_DATASET EXTRACT_.

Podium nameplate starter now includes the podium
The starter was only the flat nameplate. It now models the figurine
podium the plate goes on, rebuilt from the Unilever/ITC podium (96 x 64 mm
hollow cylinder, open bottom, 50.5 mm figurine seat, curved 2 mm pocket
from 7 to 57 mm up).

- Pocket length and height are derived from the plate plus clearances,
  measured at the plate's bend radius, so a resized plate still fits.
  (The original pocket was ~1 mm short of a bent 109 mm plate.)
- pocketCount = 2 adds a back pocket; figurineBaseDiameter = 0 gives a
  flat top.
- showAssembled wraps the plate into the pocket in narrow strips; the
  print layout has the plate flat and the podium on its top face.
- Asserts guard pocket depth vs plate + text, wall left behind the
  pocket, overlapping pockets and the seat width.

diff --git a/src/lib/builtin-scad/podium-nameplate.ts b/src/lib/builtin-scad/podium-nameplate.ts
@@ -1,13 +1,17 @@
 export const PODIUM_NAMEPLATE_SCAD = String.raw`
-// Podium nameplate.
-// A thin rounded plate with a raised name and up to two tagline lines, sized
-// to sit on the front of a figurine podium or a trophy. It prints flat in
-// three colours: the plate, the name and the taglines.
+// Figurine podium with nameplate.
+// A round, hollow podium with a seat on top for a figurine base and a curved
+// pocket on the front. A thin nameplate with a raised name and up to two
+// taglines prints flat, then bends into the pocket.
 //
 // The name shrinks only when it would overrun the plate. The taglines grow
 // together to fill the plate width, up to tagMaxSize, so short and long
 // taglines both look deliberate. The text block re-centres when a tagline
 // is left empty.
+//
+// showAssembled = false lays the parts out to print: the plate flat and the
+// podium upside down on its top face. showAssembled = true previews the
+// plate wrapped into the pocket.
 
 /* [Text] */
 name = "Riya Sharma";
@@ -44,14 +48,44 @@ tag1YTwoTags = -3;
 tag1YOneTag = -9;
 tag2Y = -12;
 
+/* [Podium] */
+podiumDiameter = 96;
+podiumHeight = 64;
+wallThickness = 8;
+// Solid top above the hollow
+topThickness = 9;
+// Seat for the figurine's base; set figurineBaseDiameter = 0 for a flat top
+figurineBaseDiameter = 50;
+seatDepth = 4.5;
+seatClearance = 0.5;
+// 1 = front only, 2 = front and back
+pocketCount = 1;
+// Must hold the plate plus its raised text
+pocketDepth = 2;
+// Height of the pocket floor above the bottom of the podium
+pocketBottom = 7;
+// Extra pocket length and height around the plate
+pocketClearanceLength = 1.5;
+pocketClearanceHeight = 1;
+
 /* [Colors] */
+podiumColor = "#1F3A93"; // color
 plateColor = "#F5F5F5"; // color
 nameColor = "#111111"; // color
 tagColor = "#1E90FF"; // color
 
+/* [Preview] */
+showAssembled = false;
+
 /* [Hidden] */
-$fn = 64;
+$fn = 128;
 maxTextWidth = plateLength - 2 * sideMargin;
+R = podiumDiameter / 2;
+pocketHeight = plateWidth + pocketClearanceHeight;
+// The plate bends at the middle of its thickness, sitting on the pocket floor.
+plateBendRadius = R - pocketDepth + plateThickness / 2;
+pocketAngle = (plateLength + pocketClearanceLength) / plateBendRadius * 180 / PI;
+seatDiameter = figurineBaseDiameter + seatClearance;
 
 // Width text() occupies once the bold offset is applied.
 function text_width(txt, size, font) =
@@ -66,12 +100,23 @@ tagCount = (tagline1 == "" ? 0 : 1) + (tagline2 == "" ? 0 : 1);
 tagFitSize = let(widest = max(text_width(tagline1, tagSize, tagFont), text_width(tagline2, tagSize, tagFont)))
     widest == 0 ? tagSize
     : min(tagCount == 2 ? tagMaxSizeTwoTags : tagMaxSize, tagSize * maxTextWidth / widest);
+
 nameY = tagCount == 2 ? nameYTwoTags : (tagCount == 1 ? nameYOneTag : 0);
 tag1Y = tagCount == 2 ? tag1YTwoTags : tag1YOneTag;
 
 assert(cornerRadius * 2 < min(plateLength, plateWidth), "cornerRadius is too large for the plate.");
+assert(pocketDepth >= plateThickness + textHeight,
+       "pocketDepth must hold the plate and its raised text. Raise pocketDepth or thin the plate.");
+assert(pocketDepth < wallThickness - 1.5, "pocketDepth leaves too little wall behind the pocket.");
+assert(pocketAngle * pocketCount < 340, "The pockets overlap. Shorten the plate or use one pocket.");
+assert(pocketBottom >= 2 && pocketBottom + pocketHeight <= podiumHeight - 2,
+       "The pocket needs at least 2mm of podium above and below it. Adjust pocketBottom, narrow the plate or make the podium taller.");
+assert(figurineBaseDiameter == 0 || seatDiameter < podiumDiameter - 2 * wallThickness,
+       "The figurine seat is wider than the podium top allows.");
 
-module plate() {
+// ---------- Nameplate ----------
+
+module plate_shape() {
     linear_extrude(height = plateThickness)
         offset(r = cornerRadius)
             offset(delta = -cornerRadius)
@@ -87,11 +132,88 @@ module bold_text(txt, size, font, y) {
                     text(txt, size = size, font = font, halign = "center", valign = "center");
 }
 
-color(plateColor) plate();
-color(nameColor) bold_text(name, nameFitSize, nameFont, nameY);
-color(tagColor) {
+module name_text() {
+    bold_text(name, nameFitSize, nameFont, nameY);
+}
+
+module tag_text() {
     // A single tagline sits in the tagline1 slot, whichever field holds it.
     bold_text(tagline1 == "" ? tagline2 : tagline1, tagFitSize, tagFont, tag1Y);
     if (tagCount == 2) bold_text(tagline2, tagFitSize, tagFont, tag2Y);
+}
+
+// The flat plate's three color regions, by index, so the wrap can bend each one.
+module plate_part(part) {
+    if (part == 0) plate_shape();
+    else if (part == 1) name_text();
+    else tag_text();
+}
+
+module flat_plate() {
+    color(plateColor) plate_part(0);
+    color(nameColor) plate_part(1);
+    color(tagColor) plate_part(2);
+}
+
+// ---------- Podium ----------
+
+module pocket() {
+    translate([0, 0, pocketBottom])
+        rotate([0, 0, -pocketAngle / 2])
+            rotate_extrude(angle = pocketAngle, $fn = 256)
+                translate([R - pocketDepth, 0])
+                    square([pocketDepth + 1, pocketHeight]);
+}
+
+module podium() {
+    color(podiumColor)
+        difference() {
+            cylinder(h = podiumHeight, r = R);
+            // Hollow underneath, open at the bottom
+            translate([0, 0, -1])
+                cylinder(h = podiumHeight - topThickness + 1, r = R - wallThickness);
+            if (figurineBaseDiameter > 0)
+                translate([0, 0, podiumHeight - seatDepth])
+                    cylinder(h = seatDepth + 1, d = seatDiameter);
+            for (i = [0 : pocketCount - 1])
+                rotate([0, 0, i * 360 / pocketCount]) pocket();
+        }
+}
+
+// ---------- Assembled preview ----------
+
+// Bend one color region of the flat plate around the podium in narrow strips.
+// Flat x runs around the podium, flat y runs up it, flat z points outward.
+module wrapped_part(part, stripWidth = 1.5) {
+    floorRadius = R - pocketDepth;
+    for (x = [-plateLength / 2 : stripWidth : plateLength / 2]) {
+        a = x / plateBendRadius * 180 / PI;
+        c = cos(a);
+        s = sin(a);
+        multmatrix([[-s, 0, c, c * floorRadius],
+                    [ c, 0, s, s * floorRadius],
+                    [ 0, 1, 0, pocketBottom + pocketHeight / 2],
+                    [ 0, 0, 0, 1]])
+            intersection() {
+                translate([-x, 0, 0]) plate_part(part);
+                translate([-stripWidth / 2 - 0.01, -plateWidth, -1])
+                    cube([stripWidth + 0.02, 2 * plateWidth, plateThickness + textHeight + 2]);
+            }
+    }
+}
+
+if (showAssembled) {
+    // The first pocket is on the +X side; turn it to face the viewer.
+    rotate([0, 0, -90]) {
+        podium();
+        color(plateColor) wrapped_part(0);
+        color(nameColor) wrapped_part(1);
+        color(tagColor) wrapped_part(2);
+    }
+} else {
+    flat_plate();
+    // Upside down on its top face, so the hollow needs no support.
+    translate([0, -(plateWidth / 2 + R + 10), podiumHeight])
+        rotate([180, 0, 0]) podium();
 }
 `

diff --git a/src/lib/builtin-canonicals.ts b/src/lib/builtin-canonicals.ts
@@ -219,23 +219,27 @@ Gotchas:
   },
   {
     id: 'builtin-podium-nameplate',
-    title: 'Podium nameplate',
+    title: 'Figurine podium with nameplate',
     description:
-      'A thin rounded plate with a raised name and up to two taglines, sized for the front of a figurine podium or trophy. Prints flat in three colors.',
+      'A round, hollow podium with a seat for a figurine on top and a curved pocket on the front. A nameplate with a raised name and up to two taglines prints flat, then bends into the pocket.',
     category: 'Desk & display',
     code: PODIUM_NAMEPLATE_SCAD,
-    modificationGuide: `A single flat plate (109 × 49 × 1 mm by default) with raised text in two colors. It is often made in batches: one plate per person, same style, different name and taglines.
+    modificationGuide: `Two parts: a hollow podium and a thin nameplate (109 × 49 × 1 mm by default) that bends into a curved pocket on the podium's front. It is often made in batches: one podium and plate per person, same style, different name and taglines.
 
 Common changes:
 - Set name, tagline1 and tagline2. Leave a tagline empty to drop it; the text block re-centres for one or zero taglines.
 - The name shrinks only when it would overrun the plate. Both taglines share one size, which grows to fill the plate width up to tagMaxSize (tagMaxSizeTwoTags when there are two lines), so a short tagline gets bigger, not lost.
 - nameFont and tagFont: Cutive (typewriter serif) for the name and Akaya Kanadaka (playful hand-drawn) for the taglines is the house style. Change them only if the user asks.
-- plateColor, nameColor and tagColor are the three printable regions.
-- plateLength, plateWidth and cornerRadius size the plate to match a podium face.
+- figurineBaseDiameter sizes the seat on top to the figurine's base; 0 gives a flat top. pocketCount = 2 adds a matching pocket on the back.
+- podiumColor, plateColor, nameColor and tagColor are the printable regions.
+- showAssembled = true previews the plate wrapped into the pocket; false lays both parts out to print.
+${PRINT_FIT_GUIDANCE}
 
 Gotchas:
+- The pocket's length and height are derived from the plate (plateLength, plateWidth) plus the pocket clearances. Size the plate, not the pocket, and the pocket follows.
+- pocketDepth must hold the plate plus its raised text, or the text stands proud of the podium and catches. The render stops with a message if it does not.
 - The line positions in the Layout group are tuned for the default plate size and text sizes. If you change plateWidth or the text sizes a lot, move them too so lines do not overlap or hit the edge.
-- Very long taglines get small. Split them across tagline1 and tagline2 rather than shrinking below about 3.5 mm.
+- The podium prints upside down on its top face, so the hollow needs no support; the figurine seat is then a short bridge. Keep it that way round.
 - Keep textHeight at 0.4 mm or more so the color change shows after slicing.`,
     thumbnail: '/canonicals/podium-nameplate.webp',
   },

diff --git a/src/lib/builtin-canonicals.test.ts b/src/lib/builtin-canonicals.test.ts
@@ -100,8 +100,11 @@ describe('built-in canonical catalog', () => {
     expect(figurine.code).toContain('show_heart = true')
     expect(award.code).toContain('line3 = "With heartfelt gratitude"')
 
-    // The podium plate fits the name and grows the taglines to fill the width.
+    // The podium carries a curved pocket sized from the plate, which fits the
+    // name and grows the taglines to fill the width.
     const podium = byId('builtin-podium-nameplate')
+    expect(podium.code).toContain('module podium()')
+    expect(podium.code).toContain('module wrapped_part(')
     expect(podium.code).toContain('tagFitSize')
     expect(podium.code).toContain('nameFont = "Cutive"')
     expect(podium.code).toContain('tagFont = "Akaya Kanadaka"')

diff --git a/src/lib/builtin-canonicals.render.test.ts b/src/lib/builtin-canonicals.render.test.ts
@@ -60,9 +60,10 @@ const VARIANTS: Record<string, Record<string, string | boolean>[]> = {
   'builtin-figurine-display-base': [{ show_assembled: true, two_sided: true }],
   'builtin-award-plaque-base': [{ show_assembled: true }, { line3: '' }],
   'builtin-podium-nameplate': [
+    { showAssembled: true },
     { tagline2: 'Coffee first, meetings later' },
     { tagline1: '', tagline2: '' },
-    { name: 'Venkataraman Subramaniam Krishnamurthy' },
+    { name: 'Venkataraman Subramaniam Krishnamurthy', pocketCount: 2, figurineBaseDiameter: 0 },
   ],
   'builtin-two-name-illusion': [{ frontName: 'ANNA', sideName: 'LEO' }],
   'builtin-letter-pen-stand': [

_TASK ITEM_. Among the lines above, which contain the word "Venkataraman"? Copy every one.

_RESPONSE_.
-    { name: 'Venkataraman Subramaniam Krishnamurthy' },
+    { name: 'Venkataraman Subramaniam Krishnamurthy', pocketCount: 2, figurineBaseDiameter: 0 },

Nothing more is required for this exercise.